Milestone: Crude oil exports averaged a record 2.1 million barrels per day for the week ending October 27, according to new Energy Information Administration data, marking the first time they have surpassed the 2 million threshold in EIA's weekly tallies.
Why it matters: The growing exports underscore how the shale boom and the lifting of major export restrictions in late 2015 are making the U.S. an increasingly prominent force in global crude oil markets.
I've got more on this on the Axios stream.
Regulator may "cast a lifeline" to coal and nuclear
Amy reports that a top regulator said the federal government may "cast a lifeline" to coal and nuclear power plants while the government conducts a longterm review of America's electricity grid.
What they're saying: "I just think it's prudent to potentially cast a lifeline to certain assets so they can stay afloat while we do this longer term analysis," said Neil Chatterjee, chairman of the Federal Energy Regulatory Commission, during a Wednesday luncheon with dozens of energy industry executives.
"I truly think there is a way to achieve that in a legally defensible manner that does not distort markets," he said.
Why it matters: Chatterjee's remarks offer some of the most concrete evidence that FERC, at Perry's request, may end up taking a specific action soon to help numerous financially struggling coal and nuclear power plants. Helping revive the coal and nuclear industries is a top energy priority for President Trump.
Amy's got more here in the Axios stream.
The high stakes of Tesla's stumbles
Rough patch: Tesla's shares tumbled in after hours trading yesterday and CEO Elon Musk was on the defensive in an earnings call as the electric carmaker reported a $619.4 million loss today — its biggest ever, my colleagues Steve LeVine and Stef W. Kight report.

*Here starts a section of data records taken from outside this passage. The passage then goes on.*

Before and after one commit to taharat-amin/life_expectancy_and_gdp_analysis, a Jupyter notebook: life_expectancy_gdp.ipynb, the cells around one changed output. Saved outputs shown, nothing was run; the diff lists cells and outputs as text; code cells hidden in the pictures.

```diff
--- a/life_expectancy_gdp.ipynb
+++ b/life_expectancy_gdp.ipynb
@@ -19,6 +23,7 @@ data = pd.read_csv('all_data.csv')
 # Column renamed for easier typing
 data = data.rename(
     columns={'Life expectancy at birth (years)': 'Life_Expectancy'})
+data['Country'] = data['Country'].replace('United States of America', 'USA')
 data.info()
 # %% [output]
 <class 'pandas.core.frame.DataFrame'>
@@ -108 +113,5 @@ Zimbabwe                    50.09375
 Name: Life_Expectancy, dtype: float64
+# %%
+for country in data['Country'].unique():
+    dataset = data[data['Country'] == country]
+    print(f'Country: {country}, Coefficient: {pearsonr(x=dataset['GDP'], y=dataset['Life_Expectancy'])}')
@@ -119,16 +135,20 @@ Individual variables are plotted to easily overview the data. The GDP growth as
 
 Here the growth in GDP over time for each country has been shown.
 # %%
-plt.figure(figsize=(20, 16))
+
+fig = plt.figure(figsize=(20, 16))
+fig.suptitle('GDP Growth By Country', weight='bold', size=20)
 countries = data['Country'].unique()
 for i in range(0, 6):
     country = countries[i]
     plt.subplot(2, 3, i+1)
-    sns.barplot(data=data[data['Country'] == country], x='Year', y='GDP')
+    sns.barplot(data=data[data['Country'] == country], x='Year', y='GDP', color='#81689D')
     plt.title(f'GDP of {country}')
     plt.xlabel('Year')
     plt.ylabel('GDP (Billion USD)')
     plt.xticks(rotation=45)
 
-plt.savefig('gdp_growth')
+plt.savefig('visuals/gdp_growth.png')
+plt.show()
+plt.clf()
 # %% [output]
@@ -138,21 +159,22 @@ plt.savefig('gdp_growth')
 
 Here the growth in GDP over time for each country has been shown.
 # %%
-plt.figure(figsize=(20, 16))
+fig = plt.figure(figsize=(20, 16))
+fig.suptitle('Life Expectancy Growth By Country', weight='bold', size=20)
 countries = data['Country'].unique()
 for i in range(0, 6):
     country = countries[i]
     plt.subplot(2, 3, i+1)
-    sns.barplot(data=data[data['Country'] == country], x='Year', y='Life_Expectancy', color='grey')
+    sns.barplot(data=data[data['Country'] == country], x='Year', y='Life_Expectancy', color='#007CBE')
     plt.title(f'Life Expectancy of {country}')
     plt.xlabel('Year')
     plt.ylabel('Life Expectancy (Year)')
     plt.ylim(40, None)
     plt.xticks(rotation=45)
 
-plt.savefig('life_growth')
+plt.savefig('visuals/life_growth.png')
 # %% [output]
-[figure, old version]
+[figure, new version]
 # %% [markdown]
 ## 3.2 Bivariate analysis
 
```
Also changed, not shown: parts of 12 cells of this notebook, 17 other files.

What we heard: Again and again, the usually chest-out Musk told Wall Street analysts about the growing pains of ramping up to produce hundreds of thousands of cars a year, at one point declining even to forecast how many units of the ostensibly company-changing Model 3 Tesla would produce in the last quarter of the year, apart from finally saying it will be in the thousands per week.
"We are in a vertical climb here," he said of the company's ramp-up difficulties.
Why it matters: It is not too dramatic to say that, given the absence of any other electric with the enormous consumer demand enjoyed by the Model 3, the near-term future of global electric cars rides on him resolving the problems and making hundreds of thousands of more or less problem-free units of the mainstream vehicle.
What is vexing Musk: Analysts regard the Model 3 as make or break for Tesla, which is spending terrific sums of money to ramp up not only the Model 3 but the Gigafactory, the gigantic lithium-ion battery factory Musk is building in Nevada. Everything is on the line for Tesla. Musk either needs to get the kinks out — Tesla was supposed to be producing 5,000 Model 3s per day by the end of the year, a milestone that is now pushed out to next year — or he could see his pumped-up share price absorb a far more serious hit.
Here's more of their analysis published last night in the Axios stream.